** Opening Records for the task block **

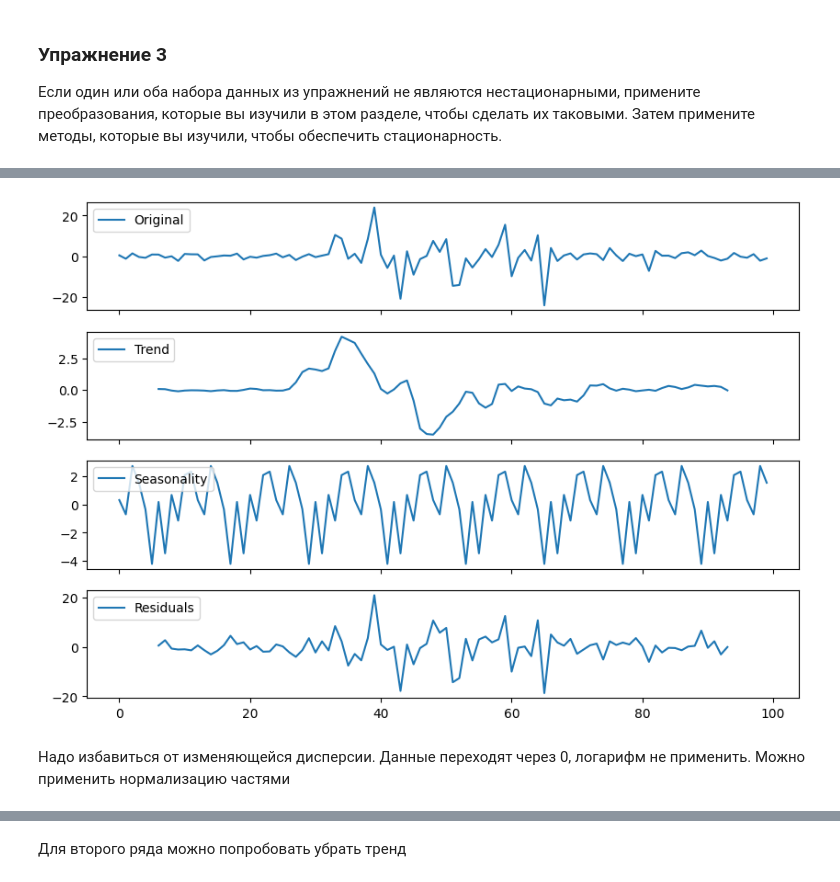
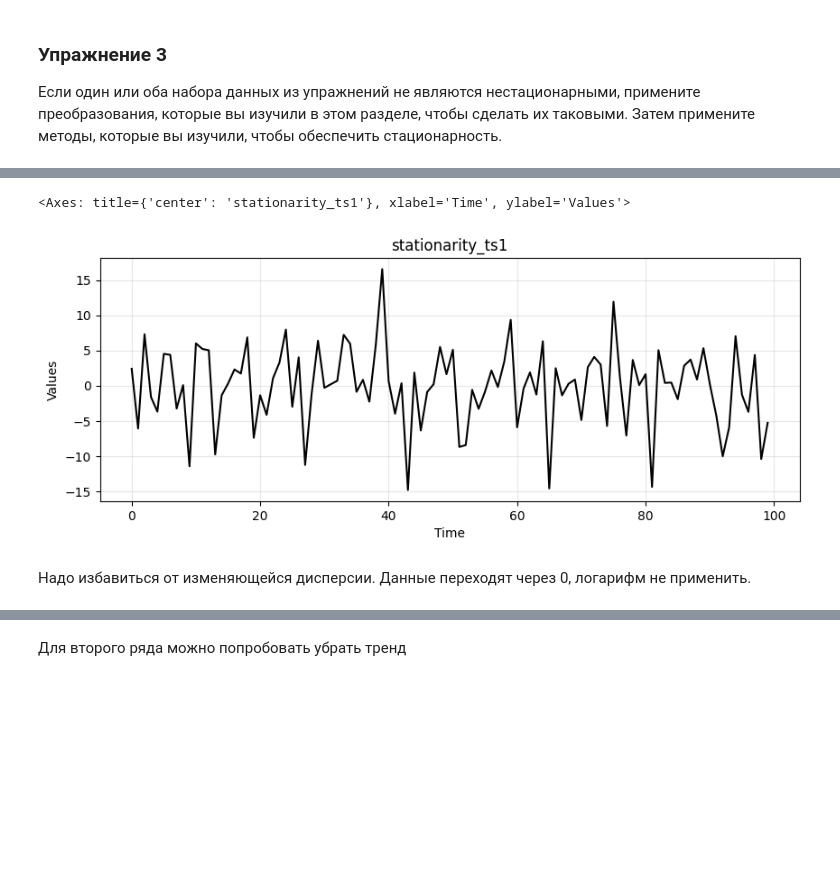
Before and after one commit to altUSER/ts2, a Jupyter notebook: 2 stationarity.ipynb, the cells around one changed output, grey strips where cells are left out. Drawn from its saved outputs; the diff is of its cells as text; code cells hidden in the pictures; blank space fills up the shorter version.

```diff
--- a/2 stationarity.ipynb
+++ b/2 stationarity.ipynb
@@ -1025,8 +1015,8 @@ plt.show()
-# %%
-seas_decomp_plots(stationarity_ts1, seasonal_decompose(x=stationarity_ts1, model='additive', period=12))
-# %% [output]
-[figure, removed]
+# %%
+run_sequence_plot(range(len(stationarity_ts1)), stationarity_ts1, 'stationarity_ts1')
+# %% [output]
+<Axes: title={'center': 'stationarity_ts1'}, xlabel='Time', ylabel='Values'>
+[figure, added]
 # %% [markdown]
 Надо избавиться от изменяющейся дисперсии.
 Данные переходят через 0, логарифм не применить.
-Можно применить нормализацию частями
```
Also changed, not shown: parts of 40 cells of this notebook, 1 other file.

** Closing Records for the task block **
** Opening Records for the task block **

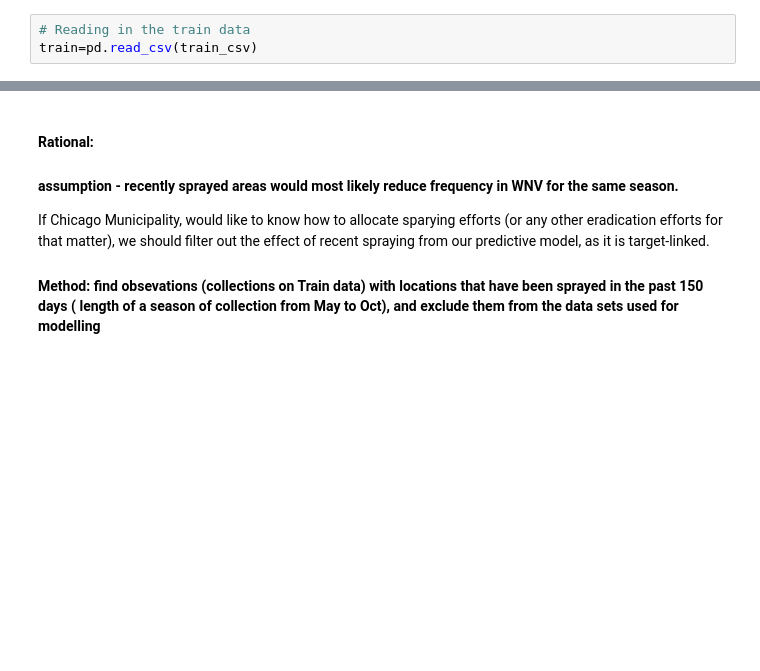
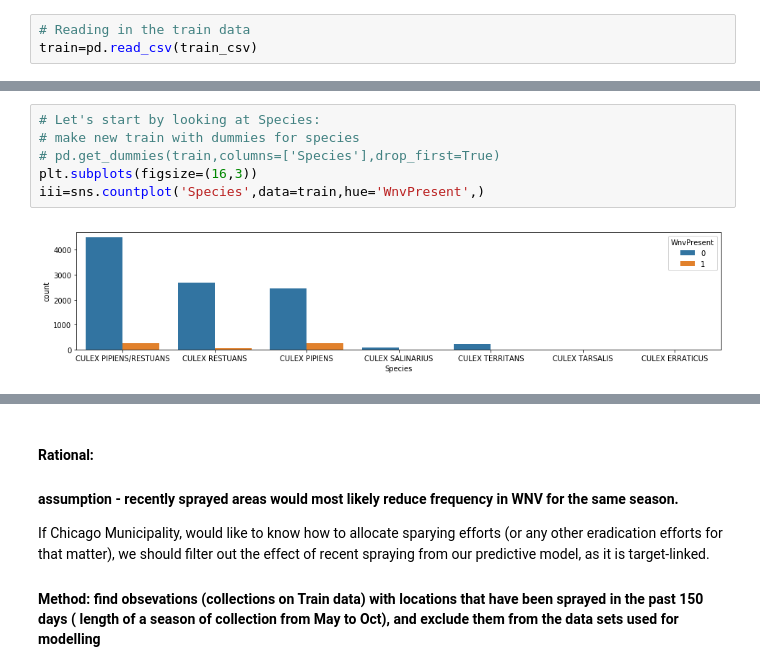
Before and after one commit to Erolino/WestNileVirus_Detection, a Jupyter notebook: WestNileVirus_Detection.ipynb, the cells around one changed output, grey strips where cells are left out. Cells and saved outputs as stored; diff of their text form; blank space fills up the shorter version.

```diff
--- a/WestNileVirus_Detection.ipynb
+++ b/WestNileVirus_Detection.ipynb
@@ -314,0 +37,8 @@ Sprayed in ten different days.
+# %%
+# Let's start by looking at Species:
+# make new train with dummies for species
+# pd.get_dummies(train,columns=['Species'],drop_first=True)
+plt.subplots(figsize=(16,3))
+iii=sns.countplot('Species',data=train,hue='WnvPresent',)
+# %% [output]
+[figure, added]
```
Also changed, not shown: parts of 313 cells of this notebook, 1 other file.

** Closing Records for the task block **
** Opening Records for the task block **

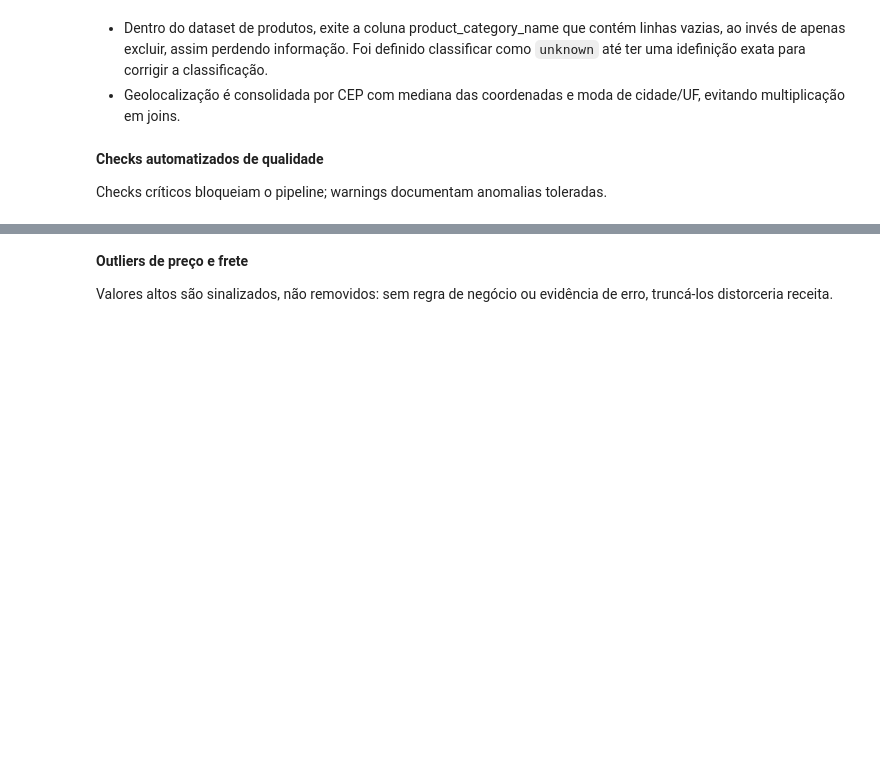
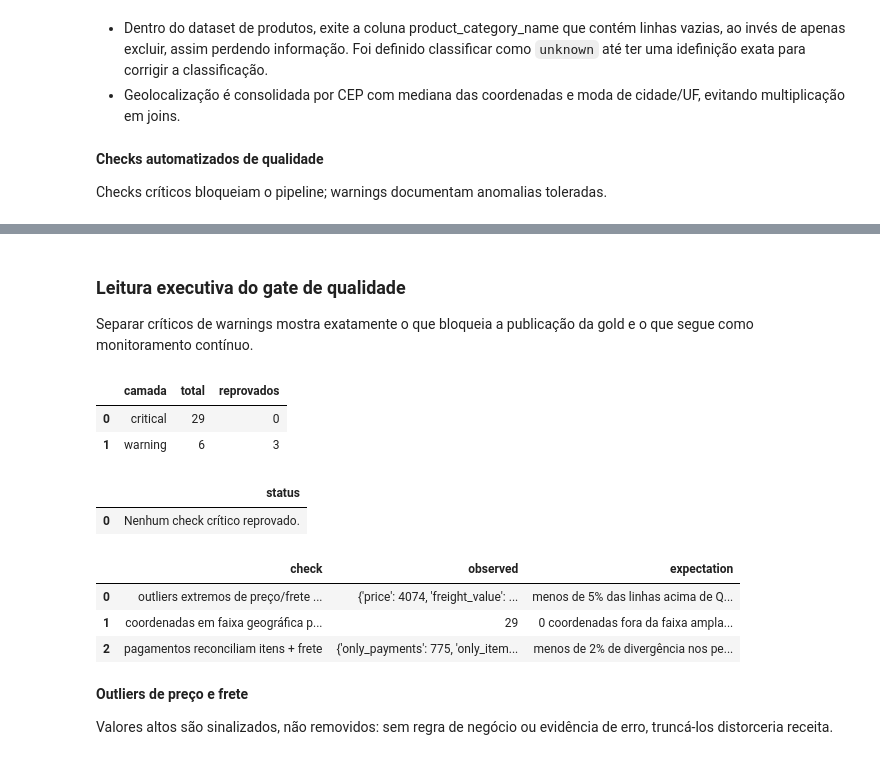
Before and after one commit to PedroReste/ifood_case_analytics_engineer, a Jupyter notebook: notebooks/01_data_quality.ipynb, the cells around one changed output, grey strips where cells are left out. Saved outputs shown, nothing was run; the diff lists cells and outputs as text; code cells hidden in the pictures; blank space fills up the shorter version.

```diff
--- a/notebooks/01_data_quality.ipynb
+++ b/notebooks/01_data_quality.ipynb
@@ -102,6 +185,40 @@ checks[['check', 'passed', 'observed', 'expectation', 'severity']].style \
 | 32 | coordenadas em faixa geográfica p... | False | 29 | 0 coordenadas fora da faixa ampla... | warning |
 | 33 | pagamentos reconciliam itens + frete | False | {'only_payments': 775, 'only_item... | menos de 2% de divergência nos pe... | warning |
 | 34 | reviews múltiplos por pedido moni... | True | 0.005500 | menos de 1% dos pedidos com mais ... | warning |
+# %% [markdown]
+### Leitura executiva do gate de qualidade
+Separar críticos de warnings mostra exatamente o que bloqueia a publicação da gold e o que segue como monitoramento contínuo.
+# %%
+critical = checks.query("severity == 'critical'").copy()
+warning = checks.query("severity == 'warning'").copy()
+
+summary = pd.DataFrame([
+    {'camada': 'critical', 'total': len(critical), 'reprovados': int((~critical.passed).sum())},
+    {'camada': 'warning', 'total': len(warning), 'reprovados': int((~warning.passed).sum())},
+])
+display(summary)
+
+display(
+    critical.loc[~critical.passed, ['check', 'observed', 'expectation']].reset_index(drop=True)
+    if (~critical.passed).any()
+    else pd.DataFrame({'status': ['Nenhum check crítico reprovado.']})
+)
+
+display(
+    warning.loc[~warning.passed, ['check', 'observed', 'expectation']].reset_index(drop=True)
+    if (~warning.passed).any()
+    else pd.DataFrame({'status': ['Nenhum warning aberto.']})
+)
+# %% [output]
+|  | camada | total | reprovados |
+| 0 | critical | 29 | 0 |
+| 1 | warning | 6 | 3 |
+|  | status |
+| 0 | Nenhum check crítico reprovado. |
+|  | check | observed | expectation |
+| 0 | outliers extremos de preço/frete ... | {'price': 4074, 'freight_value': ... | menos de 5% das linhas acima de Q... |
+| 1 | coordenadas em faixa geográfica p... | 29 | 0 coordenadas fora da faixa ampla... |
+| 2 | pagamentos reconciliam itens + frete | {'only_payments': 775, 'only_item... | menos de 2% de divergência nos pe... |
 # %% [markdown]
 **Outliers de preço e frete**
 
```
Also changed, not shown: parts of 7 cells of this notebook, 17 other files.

** Closing Records for the task block **

All lines of the records above that carry the word "this" should be listed.

Also changed, not shown: parts of 40 cells of this notebook, 1 other file.
Also changed, not shown: parts of 313 cells of this notebook, 1 other file.
Also changed, not shown: parts of 7 cells of this notebook, 17 other files.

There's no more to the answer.